Nevertheless, a new generation of aspirational Chinese consumers has helped coffee boom across the country for more than a decade. And from 2011 to 2017, the coffee market (both roasted and instant) saw average revenue growth of 37% over that period. As the number of Chinese coffee-drinkers is estimated to be 200 to 250 million and rising, it is no surprise that Starbucks, which entered China in 1999, plans to nearly double the number of stores there to over 6,000 by 2022.
But coffee in China isn’t just about the collision between contemporary café culture and traditional tea culture nor the reliance on imports and mega-franchises like Starbucks. It is also anchored in the ambition of a single province—Yunnan—to sell Chinese coffee to the world by adopting foreign practices, tapping into mature markets overseas, and embedding domestic producers in a global industry of seasoned coffee purveyors and Western consumers.

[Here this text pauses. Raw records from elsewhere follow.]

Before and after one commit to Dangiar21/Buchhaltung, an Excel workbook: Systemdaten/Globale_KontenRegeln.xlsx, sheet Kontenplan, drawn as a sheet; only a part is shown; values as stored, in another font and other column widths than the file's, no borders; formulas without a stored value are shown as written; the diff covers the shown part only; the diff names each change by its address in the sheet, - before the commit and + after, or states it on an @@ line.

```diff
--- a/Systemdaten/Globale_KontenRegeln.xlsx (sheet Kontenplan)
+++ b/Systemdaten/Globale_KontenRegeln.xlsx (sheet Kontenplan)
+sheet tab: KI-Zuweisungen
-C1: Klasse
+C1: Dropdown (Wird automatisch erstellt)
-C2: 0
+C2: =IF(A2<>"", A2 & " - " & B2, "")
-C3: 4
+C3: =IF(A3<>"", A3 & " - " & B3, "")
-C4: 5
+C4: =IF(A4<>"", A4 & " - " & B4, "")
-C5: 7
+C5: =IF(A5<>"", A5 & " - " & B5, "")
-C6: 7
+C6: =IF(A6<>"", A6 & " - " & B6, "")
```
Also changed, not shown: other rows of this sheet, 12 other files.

China’s coffee industry is still relatively small and immature compared to coffee superpowers like Brazil and Vietnam, but it has grown tremendously from virtually nil 30 years ago (see Figure 1). This growth, and coffee’s future potential, is emblematic of how Chinese consumers have been reshaped by, and how this domestic industry depends on, globalization.

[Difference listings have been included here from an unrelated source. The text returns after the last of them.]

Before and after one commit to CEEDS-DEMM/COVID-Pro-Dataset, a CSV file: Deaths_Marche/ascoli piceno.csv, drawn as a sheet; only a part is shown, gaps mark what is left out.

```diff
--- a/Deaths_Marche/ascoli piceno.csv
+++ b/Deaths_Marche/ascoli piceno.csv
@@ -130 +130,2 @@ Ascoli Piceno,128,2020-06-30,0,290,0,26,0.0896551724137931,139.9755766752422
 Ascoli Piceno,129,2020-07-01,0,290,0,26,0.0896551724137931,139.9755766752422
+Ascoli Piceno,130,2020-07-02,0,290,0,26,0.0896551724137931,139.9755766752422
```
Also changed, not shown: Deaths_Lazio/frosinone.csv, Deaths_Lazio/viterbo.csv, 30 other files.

Figure 1. Coffee Production of Select Countries 2005-2015 (in 60kg bags)
Sources: International Coffee Organization; Yunnan Statistical Yearbook; Xinhua; author calculations.
None of this would’ve been possible without both parts of “Reform and Opening” operating in parallel—that is, domestic agricultural reforms and a surprising willingness by the Chinese government to open up this consumer market to massive foreign investment.

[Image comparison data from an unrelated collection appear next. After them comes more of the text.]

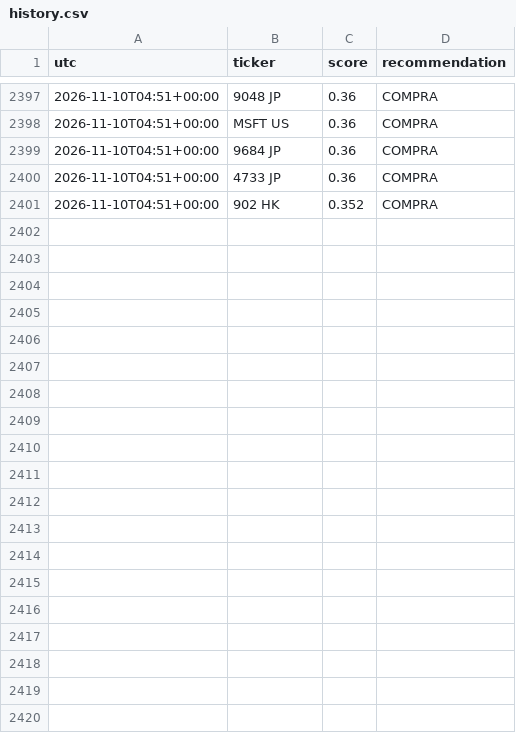
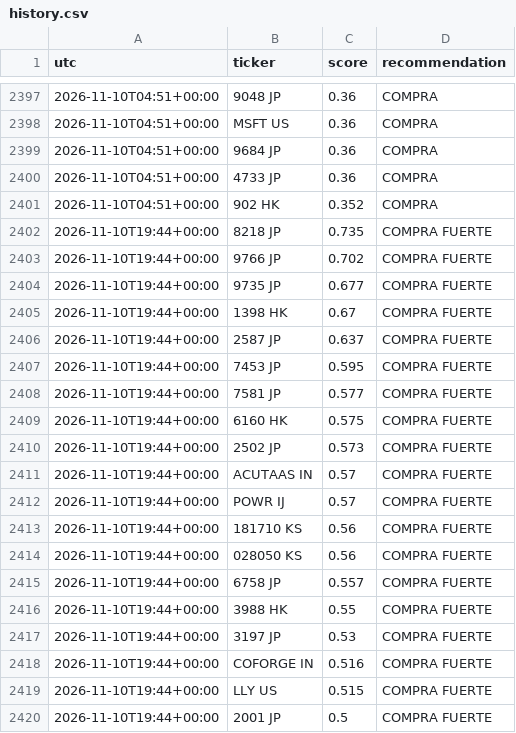
Before and after one commit to zensmid/simuklador, a CSV file: reports/history.csv, drawn as a sheet; only a part is shown, gaps mark what is left out; the diff covers the shown part only.

```diff
--- a/reports/history.csv
+++ b/reports/history.csv
@@ -2401 +2401,20 @@ utc,ticker,score,recommendation
 2026-11-10T04:51+00:00,902 HK,0.352,COMPRA
+2026-11-10T19:44+00:00,8218 JP,0.735,COMPRA FUERTE
+2026-11-10T19:44+00:00,9766 JP,0.702,COMPRA FUERTE
+2026-11-10T19:44+00:00,9735 JP,0.677,COMPRA FUERTE
+2026-11-10T19:44+00:00,1398 HK,0.67,COMPRA FUERTE
+2026-11-10T19:44+00:00,2587 JP,0.637,COMPRA FUERTE
+2026-11-10T19:44+00:00,7453 JP,0.595,COMPRA FUERTE
+2026-11-10T19:44+00:00,7581 JP,0.577,COMPRA FUERTE
+2026-11-10T19:44+00:00,6160 HK,0.575,COMPRA FUERTE
+2026-11-10T19:44+00:00,2502 JP,0.573,COMPRA FUERTE
+2026-11-10T19:44+00:00,ACUTAAS IN,0.57,COMPRA FUERTE
+2026-11-10T19:44+00:00,POWR IJ,0.57,COMPRA FUERTE
+2026-11-10T19:44+00:00,181710 KS,0.56,COMPRA FUERTE
+2026-11-10T19:44+00:00,028050 KS,0.56,COMPRA FUERTE
+2026-11-10T19:44+00:00,6758 JP,0.557,COMPRA FUERTE
+2026-11-10T19:44+00:00,3988 HK,0.55,COMPRA FUERTE
+2026-11-10T19:44+00:00,3197 JP,0.53,COMPRA FUERTE
+2026-11-10T19:44+00:00,COFORGE IN,0.516,COMPRA FUERTE
+2026-11-10T19:44+00:00,LLY US,0.515,COMPRA FUERTE
+2026-11-10T19:44+00:00,2001 JP,0.5,COMPRA FUERTE
```
Also changed, not shown: 21 added rows elsewhere in this file, 5 other files.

Latecomer to the Caffeine Rush
Coffee arrived in Yunnan—literally “south of the clouds” in Chinese—in 1892 via a French missionary who brought seeds for the locals in Binchuan County. The commodity was new to this poor agrarian province in southwest China, but the seeds of the global coffee industry had been planted as early as the 9th century, when it was first discovered in the Kaffa region of Ethiopia (the origin story of coffee is murky, however). Even in Asia, China’s neighbors got the taste of coffee earlier, when the Dutch introduced coffee to Indonesia in the 1600s and later to Taiwan.
Not only was China a late adopter of the product, its government also allowed the coffee industry to languish for nearly a century after its introduction in the late 19th century.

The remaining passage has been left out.